US President Joe Biden and Chinese President Xi Jinping pledged more frequent communications at a G20 summit in Indonesia last November to avoid US-China tensions from spilling into a new Cold War.
But those plans suffered several setbacks, starting with the downing of a Chinese spy balloon in US coastal waters.
These irritants continued through last Sunday, when Group of Seven (G7) leaders pledged to resist China’s “economic coercion” and Beijing responded by declaring US memory chip maker Micron Technology a national security risk, banning its sales to key domestic industries.
The ban followed a series of raids on American consultancies in China.
On Monday, Wang met representatives of American firms in Shanghai, including Johnson & Johnson, 3M, Dow, Merck, and Honeywell, according to the Ministry of Commerce, telling them that “China will continue to welcome US-funded enterprises to develop in China and achieve win-win results”.

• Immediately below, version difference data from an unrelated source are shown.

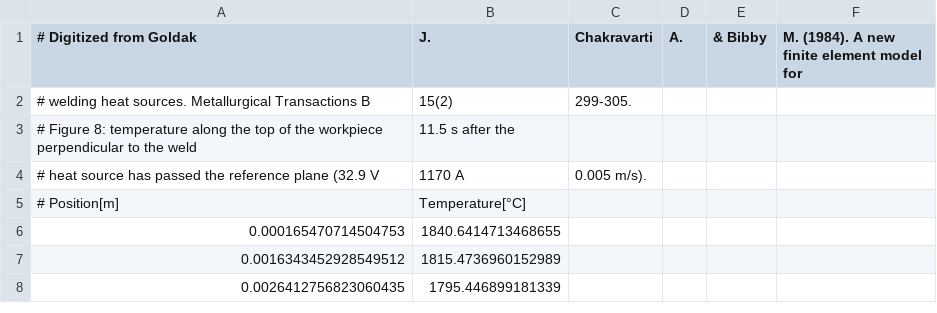
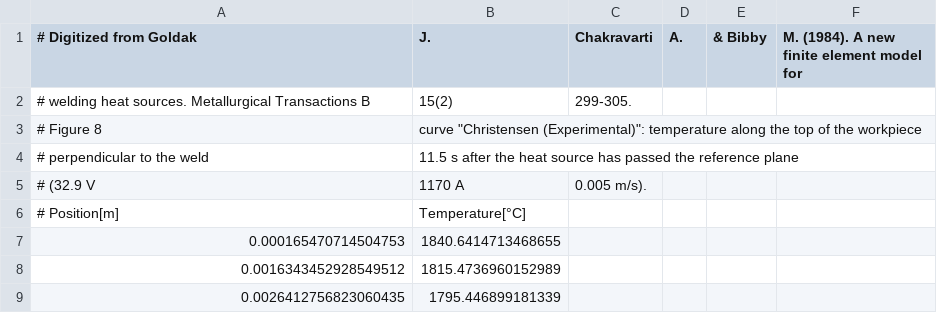
Before and after one commit to Raiden-Numerics/mufem, a CSV file: Thermal/Goldak_1984_Welding_Heat_Source/data/Temperature_vs_Position.csv, drawn as a sheet; only a part is shown.

Commit message:
Apply the Goldak Eq. (18) heat loss as H (T - T0), insulate the surface under the arc, check against the measured profile, and add create_scene.py

```diff
--- a/Thermal/Goldak_1984_Welding_Heat_Source/data/Temperature_vs_Position.csv
+++ b/Thermal/Goldak_1984_Welding_Heat_Source/data/Temperature_vs_Position.csv
@@ -2,4 +2,5 @@
 # welding heat sources. Metallurgical Transactions B, 15(2), 299-305.
-# Figure 8: temperature along the top of the workpiece perpendicular to the weld, 11.5 s after the
-# heat source has passed the reference plane (32.9 V, 1170 A, 0.005 m/s).
+# Figure 8, curve "Christensen (Experimental)": temperature along the top of the workpiece
+# perpendicular to the weld, 11.5 s after the heat source has passed the reference plane
+# (32.9 V, 1170 A, 0.005 m/s).
 # Position[m], Temperature[°C]
```
Also changed, not shown: 6 other files.
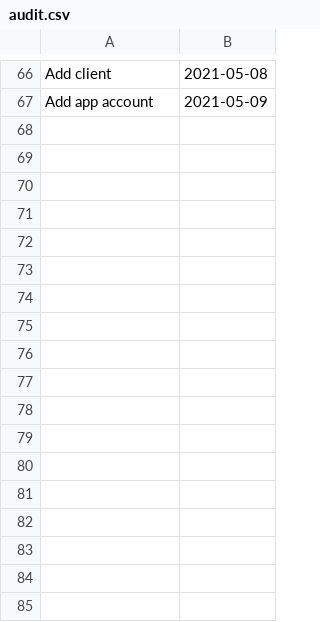
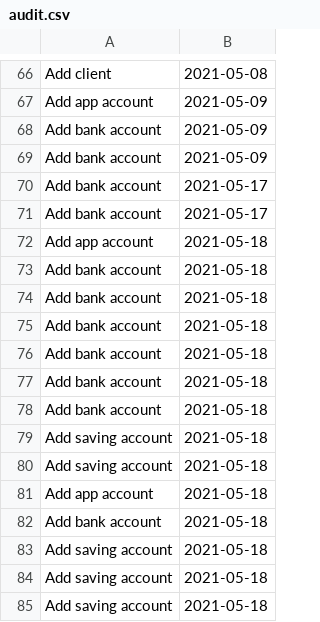
Before and after one commit to AndreeaBucur1/MyBankApp, a CSV file: src/main/java/com/company/audit.csv, drawn as a sheet; only a part is shown, gaps mark what is left out; the diff names each change by its address in the sheet, - before the commit and + after, or states it on an @@ line.

```diff
--- a/src/main/java/com/company/audit.csv
+++ b/src/main/java/com/company/audit.csv
+row 68: Add bank account | 2021-05-09
+row 69: Add bank account | 2021-05-09
+row 70: Add bank account | 2021-05-17
+row 71: Add bank account | 2021-05-17
+row 72: Add app account | 2021-05-18
+row 73: Add bank account | 2021-05-18
+row 74: Add bank account | 2021-05-18
+row 75: Add bank account | 2021-05-18
+row 76: Add bank account | 2021-05-18
+row 77: Add bank account | 2021-05-18
+row 78: Add bank account | 2021-05-18
+row 79: Add saving account | 2021-05-18
+row 80: Add saving account | 2021-05-18
+row 81: Add app account | 2021-05-18
+row 82: Add bank account | 2021-05-18
+row 83: Add saving account | 2021-05-18
+row 84: Add saving account | 2021-05-18
+row 85: Add saving account | 2021-05-18
```
Also changed, not shown: src/main/java/com/company/clients.csv, 15 other files.
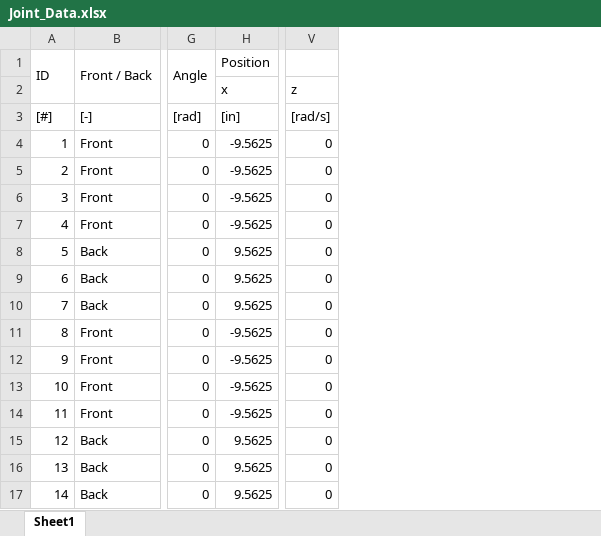
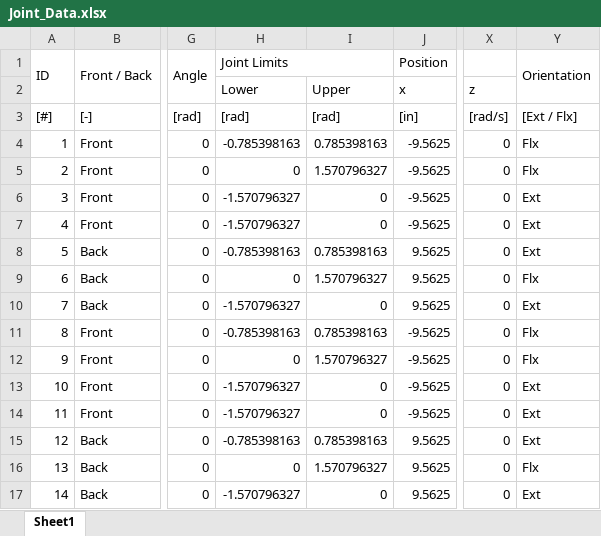
Before and after one commit to Agile-and-Adaptive-Robotics/Quadruped_Robot, an Excel workbook: Code/Matlab/Solutions/Main/Precomputed_Network_Simulation/Joint_Data.xlsx, sheet Sheet1, drawn as a sheet; only a part is shown, gaps mark what is left out; values as stored, in another font and other column widths than the file's, no cell formats; the diff names each change by its address in the sheet, - before the commit and + after, or states it on an @@ line.

Commit message:
Added tendon length calculation before simulation.

```diff
--- a/Code/Matlab/Solutions/Main/Precomputed_Network_Simulation/Joint_Data.xlsx (sheet Sheet1)
+++ b/Code/Matlab/Solutions/Main/Precomputed_Network_Simulation/Joint_Data.xlsx (sheet Sheet1)
+column H, rows 1-17: Joint Limits | Lower | [rad] | -0.785398163 | 0 | -1.570796327 | -1.570796327 | -0.785398163 | 0 | -1.570796327 | -0.785398163 | 0 | -1.570796327 | -1.570796327 | -0.785398163 | 0 | -1.570796327
+column I, rows 2-17: Upper | [rad] | 0.785398163 | 1.570796327 | 0 | 0 | 0.785398163 | 1.570796327 | 0 | 0.785398163 | 1.570796327 | 0 | 0 | 0.785398163 | 1.570796327 | 0
+column Y, rows 1-17: Orientation |  | [Ext / Flx] | Flx | Flx | Ext | Ext | Ext | Flx | Ext | Flx | Flx | Ext | Ext | Ext | Flx | Ext
```
Also changed, not shown: cell formats, formulas that keep their value, Code/Matlab/Solutions/Main/Precomputed_Network_Simulation/BPA_Muscle_Data.xlsx, 28 other files.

China has complained about the growing number of US export restrictions on advanced semiconductors and other high technology goods that could have military applications and security reviews that discourage Chinese investment in the United States.

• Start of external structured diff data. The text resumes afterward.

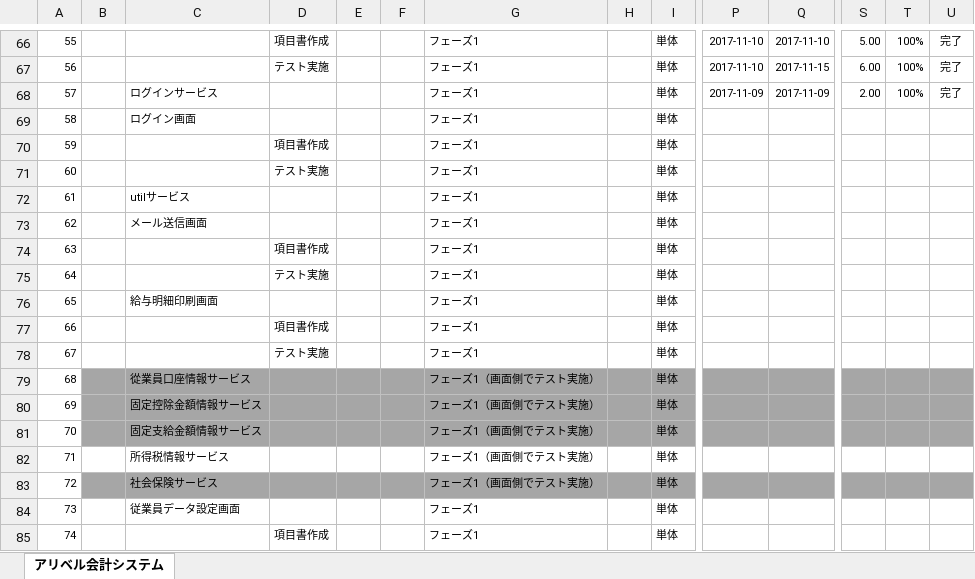
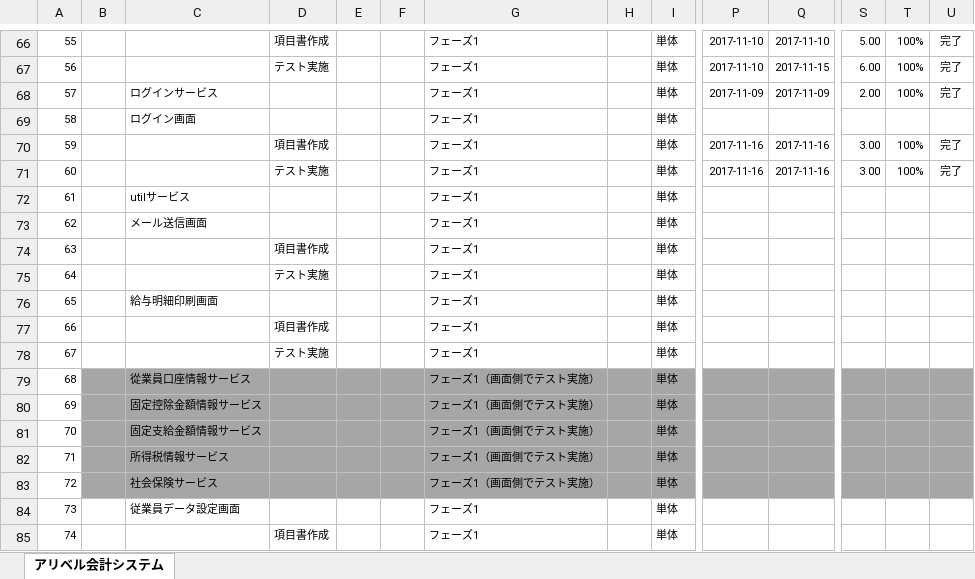
Before and after one commit to ALiberInc/project-material, an Excel workbook: accSystem/プロジェクト計画/WBS/アリベル会計システム_WBS.xlsx, sheet アリベル会計システム, drawn as a sheet; only a part is shown, gaps mark what is left out; values as stored, in another font and other column widths than the file's, no borders; charts and pictures and conditional formats not drawn; the diff covers the shown part only; the diff names each change by its address in the sheet, - before the commit and + after, or states it on an @@ line.

```diff
--- a/accSystem/プロジェクト計画/WBS/アリベル会計システム_WBS.xlsx (sheet アリベル会計システム)
+++ b/accSystem/プロジェクト計画/WBS/アリベル会計システム_WBS.xlsx (sheet アリベル会計システム)
-P70:P71: (empty)
+P70:P71: 2017-11-16
-Q70:Q71: (empty)
+Q70:Q71: 2017-11-16
-S70:S71: (empty)
+S70:S71: 3.00
-T70:T71: (empty)
+T70:T71: 100%
-U70:U71: (empty)
+U70:U71: 完了
-B82:I82 fill: none
+B82:I82 fill: #A6A6A6
-P82:U82 fill: none
+P82:U82 fill: #A6A6A6
```
Also changed, not shown: cell formats elsewhere in this sheet, 2 other files.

Wang’s trip to the US comes after G7 leaders met in Hiroshima, at which US President Joe Biden and other G7 leaders took aim at China over “economic coercion” and said they would “de-risk” without “decoupling” from the world’s second-largest economy in everything from chips to minerals.
Raimondo, Blinken, and Treasury Secretary Janet Yellen have all expressed interest in visiting China.